Translate also now makes use of M4 modeling, where a single, giant model — M4 — translates among many languages and English. (M4 was first proposed in a paper last year that demonstrated it improved translation quality for over 30 low-resource languages after training on more than 25 billion sentence pairs from over 100 languages.) M4 modeling enabled transfer learning in Translate, so that insight gleaned through training on high-resource languages including French, German, and Spanish (which have billions of parallel examples) can be applied to the translation of low-resource languages like Yoruba, Sindhi, and Hawaiian (which have only tens of thousands of examples).
Translate has improved by at least 1 BLEU point per year since 2010, according to Google, but automatic machine translation is by no means a solved problem. Google concedes that even its enhanced models fall prey to errors including conflating different dialects of a language, producing overly literal translations, and poor performance on particular genres of subject matter and informal or spoken language.
The tech giant is attempting to address this in various ways, including through its Google Translate Community, a gamified program that recruits volunteers to help improve performance for low-resource languages by translating words and phrases or checking if translations are correct. Just in February, the program, in tandem with emerging machine learning techniques, led to the addition in Translate of five languages spoken by a combined 75 million people: Kinyarwanda, Odia (Oriya), Tatar, Turkmen, and Uyghur (Uighur).

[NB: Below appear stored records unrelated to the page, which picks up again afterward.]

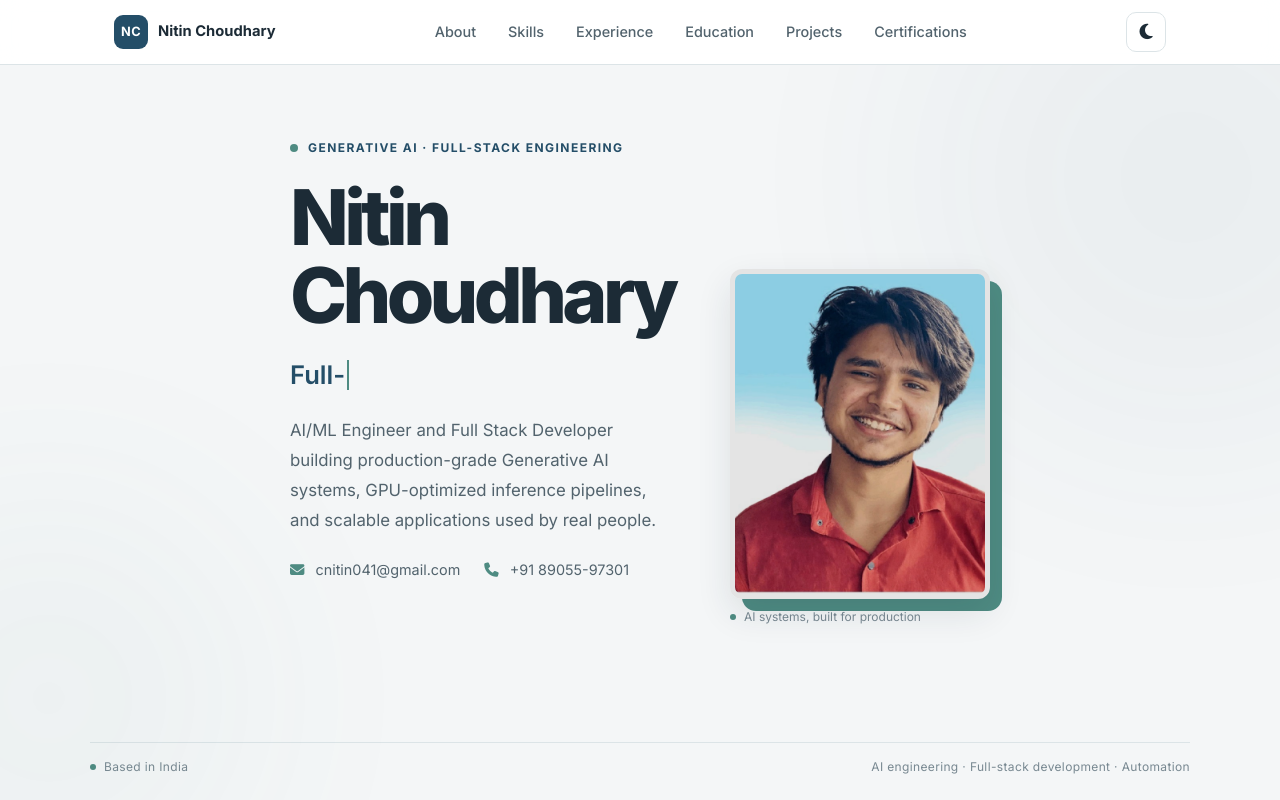
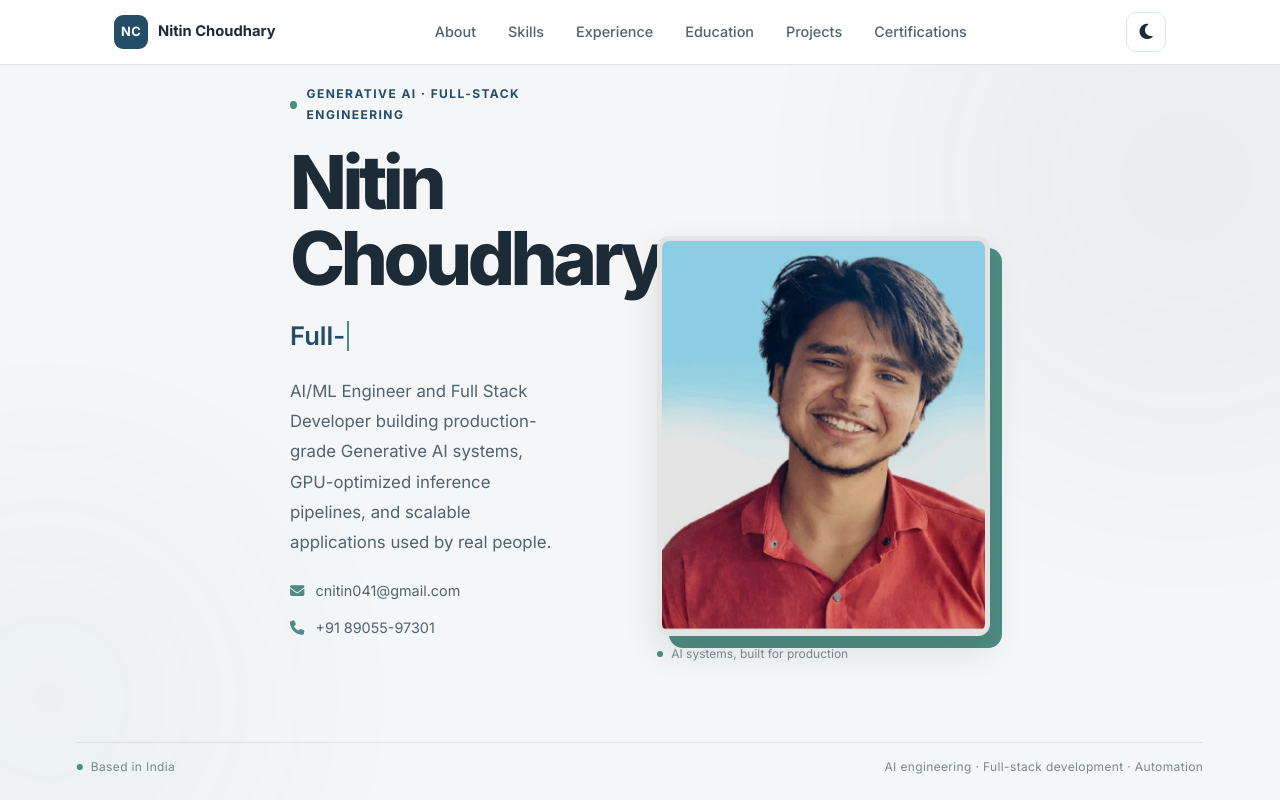
Before and after one commit to cnitin041/web, a Next.js app: page / in a window 1280 px wide. Shown: the top 800 px of the page. Built offline with nearby package versions, Linux system fonts and the light colour scheme.

Commit message:
Expand hero layout to reduce center compression

```diff
--- a/src/app/globals.css
+++ b/src/app/globals.css
@@ -1224,10 +1224,10 @@ footer h2 {
 .hero {
   min-height: 620px;
   height: calc(100vh - 64px);
-  max-height: 780px;
+  max-height: 820px;
   align-items: stretch;
   justify-content: center;
-  padding: 80px 24px 78px;
+  padding: 92px clamp(32px, 6vw, 88px) 86px;
   background: var(--hero-bg);
   text-align: left;
 }
@@ -1238,14 +1238,14 @@ footer h2 {
 
 .hero-content {
   display: grid;
-  grid-template-columns: minmax(0, 1fr) clamp(190px, 24vw, 260px);
+  grid-template-columns: minmax(0, 1fr) clamp(280px, 26vw, 340px);
   align-items: center;
-  gap: clamp(32px, 6vw, 72px);
-  width: min(100%, 1100px);
+  gap: clamp(56px, 7vw, 112px);
+  width: min(100%, 1320px);
   margin-inline: auto;
 }
 
-.hero-copy { max-width: 700px; min-width: 0; }
+.hero-copy { max-width: 780px; min-width: 0; }
 .hero-eyebrow {
   display: flex;
   align-items: center;
@@ -1267,7 +1267,7 @@ footer h2 {
   color: var(--text);
   background: none;
   -webkit-text-fill-color: currentColor;
-  font-size: clamp(3.2rem, 6vw, 5.4rem);
+  font-size: clamp(3.25rem, 5.8vw, 5.8rem);
   letter-spacing: -0.06em;
   line-height: 1.02;
   margin-bottom: 18px;
@@ -1280,7 +1280,7 @@ footer h2 {
 }
 .hero-cursor { background: var(--secondary); }
 .hero-description {
-  max-width: 650px;
+  max-width: 680px;
   color: var(--text-secondary);
   font-size: 1.05rem;
   line-height: 1.8;
@@ -1307,8 +1307,8 @@ footer h2 {
 
 .hero-image-wrapper {
   width: 100%;
-  max-width: 260px;
-  height: 330px;
+  max-width: 340px;
+  height: 400px;
   margin: 0;
   justify-self: center;
 }
@@ -1343,7 +1343,7 @@ footer h2 {
   transform: translateX(-50%);
   display: flex;
   justify-content: space-between;
-  width: min(1100px, calc(100% - 48px));
+  width: min(1320px, calc(100% - clamp(64px, 12vw, 176px)));
   border-top: 1px solid var(--border);
   padding-top: 14px;
   color: var(--text-muted);
@@ -1396,9 +1396,9 @@ footer h2 {
 [data-theme="dark"] .cert-icon { background: #2a414c; }
 footer { background: var(--bg-secondary); }
 
-@media (max-width: 900px) {
-  .hero-content { grid-template-columns: minmax(0, 1fr) 220px; gap: 32px; }
-  .hero-image-wrapper { max-width: 220px; height: 285px; }
+@media (max-width: 980px) {
+  .hero-content { grid-template-columns: minmax(0, 1fr) 240px; gap: clamp(32px, 5vw, 48px); }
+  .hero-image-wrapper { max-width: 240px; height: 310px; }
 }
 
 @media (max-width: 768px) {
```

Google isn’t alone in its pursuit of a truly universal translator. In August 2018, Facebook revealed an AI model that uses a combination of word-for-word translations, language models, and back-translations to outperform systems for language pairings. More recently, MIT Computer Science and Artificial Intelligence Laboratory researchers presented an unsupervised model — i.e., a model that learns from test data that hasn’t been explicitly labeled or categorized — that can translate between texts in two languages without direct translational data between the two.

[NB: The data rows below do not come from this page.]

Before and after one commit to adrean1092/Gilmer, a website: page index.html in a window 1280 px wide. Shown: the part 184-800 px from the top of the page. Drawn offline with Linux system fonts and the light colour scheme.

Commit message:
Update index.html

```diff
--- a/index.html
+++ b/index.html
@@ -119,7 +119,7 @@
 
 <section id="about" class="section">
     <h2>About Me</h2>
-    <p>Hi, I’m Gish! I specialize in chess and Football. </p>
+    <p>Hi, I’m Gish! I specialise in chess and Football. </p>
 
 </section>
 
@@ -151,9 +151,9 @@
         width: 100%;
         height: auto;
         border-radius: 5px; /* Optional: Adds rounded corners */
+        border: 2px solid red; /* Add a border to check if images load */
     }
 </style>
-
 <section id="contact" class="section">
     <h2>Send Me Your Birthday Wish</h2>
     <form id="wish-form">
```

In a statement, Google diplomatically said it’s “grateful” for the machine translation research in “academia and industry,” some of which informed its own work. “We accomplished [Google Translate’s recent improvements] by synthesizing and expanding a variety of recent advances,” wrote the company. “[W]ith this update, we are proud to provide automatic translations that are relatively coherent, even for the lowest-resource of the 108 supported languages.”